Chapter 47:1-12 (ESV)

Posted on April 18, 2023  - By Chris LaBelle  

Chapter 47:1-12 (ESV) - Then he brought me back to the door of the temple, and behold, water was issuing from below the threshold of the temple toward the east (for the temple faced east). The water was flowing down from below the south end of the threshold of the temple, south of the altar. Then he brought me out by way of the north gate and led me around on the outside to the outer gate that faces toward the east; and behold, the water was trickling out on the south side.

Going on eastward with a measuring line in his hand, the man measured a thousand cubits, and then led me through the water, and it was ankle-deep. Again he measured a thousand, and led me through the water, and it was knee-deep. Again he measured a thousand, and led me through the water, and it was waist-deep.

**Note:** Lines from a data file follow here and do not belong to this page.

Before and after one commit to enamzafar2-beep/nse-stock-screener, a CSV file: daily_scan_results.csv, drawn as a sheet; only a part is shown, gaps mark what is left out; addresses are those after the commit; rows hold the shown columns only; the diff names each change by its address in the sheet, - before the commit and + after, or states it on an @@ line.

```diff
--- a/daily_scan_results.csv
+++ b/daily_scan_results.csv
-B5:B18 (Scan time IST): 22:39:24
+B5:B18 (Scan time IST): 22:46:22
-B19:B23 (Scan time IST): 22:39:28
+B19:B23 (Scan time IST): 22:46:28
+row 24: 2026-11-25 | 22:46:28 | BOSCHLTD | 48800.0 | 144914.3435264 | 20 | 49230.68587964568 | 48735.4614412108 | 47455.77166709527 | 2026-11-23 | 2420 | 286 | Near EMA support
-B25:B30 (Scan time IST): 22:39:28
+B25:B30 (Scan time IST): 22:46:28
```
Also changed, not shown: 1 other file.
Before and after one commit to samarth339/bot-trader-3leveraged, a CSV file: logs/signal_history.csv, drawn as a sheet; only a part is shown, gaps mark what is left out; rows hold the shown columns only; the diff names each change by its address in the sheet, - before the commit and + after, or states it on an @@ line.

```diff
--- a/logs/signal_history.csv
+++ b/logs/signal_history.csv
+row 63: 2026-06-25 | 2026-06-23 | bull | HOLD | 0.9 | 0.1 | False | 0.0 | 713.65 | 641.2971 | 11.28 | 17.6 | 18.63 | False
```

Again he measured a thousand, and it was a river that I could not pass through, for the water had risen. It was deep enough to swim in, a river that could not be passed through. And he said to me, “Son of man, have you seen this?”

Then he led me back to the bank of the river. As I went back, I saw on the bank of the river very many trees on the one side and on the other. And he said to me, “This water flows toward the eastern region and goes down into the Arabah, and enters the sea; when the water flows into the sea, the water will become fresh. And wherever the river goes, every living creature that swarms will live, and there will be very many fish. For this water goes there, that the waters of the sea may become fresh; so everything will live where the river goes. Fishermen will stand beside the sea. From Engedi to Eneglaim it will be a place for the spreading of nets. Its fish will be of very many kinds, like the fish of the Great Sea. But its swamps and marshes will not become fresh; they are to be left for salt. And on the banks, on both sides of the river, there will grow all kinds of trees for food. Their leaves will not wither, nor their fruit fail, but they will bear fresh fruit every month, because the water for them flows from the sanctuary. Their fruit will be for food, and their leaves for healing.”

Question to consider: What does the fresh water signify?

In yesterday’s passage, I compared the sons and servants to those chosen from the twelve tribes and the great multitudes in white robes before the throne of God in Revelation 7. The angel in John’s vision declared the following of them, “Therefore they are before the throne of God, and serve him day and night in his temple; and he who sits on the throne will shelter them with his presence. They shall hunger no more, neither thirst anymore; the sun shall not strike them, nor any scorching heat. For the Lamb in the midst of the throne will be their shepherd, and he will guide them to springs of living water, and God will wipe away every tear from their eyes.” (Revelation 7:15-17) This spring of living water is the subject of today’s passage in Ezekiel.

The “Lamb in the midst of the throne” can be compared with the prince in Ezekiel’s vision, and as I’ve mentioned previously, the declaration that He would be the shepherd corresponds to God’s declaration in Ezekiel 34:15, “I myself will be the shepherd of my sheep, and I myself will make them lie down, declares the Lord God,” and points to the prince as being the eternal Son of God and true Son of Man.

This river of life is described as flowing from the threshold of the temple and past the south side of the altar. It trickled out of the temple on the south side of the East gate and got progressively wider and deeper as it went out into the world. 

In my study of Exodus, we learned what it meant when something became most holy. Not only was it holy in itself, but whatever it touched became holy as well. Jesus demonstrated that He was most holy when He touched a leper and made the leper clean instead of being defiled by his disease. The river that came out of the temple turned the salty seas fresh and gave life to everything it touched.

The apostle John wrote of an encounter between Jesus and a Samaritan woman at a well in which Jesus said, “...whoever drinks of the water that I will give him will never be thirsty again. The water that I will give him will become in him a spring of water welling up to eternal life.” (John 4:14) In some commentaries I’ve read, it’s been suggested that to look at this river in Ezekiel's visioin in any way other than a physical river is poor exegesis. However, that seemed to be the way Jesus spoke about it to this woman. He never gave her some kind of flask of living water to keep from coming to the well, and yet John made sure to point out that, “...the woman left her water jar and went away into town…” (John 4:28).

John also wrote of a soldier who pierced the side of Jesus after He died on Calvary, “But when they came to Jesus and saw that he was already dead, they did not break his legs. But one of the soldiers pierced his side with a spear, and at once there came out blood and water.” (John 19:33-34) I would look at the cross on Calvary as the earthly image of the heavenly altar, and the blood and water from Jesus’ side as the river of life that flowed next to that altar. 

John declared that the piercing of Jesus’ side was the fulfillment of Zechariah 12:10, “And I will pour out on the house of David and the inhabitants of Jerusalem a spirit of grace and pleas for mercy, so that, when they look on me, on him whom they have pierced, they shall mourn for him, as one mourns for an only child, and weep bitterly over him, as one weeps over a firstborn.” I believe this river of life in Ezekiel’s vision should be compared to the pouring out of God’s grace and mercy on the world.


Dear heavenly Father, thank You for richly pouring out Your grace and mercy on us even though we were completely undeserving of it. May it well up in us and overflow to those You have put in our path. Amen.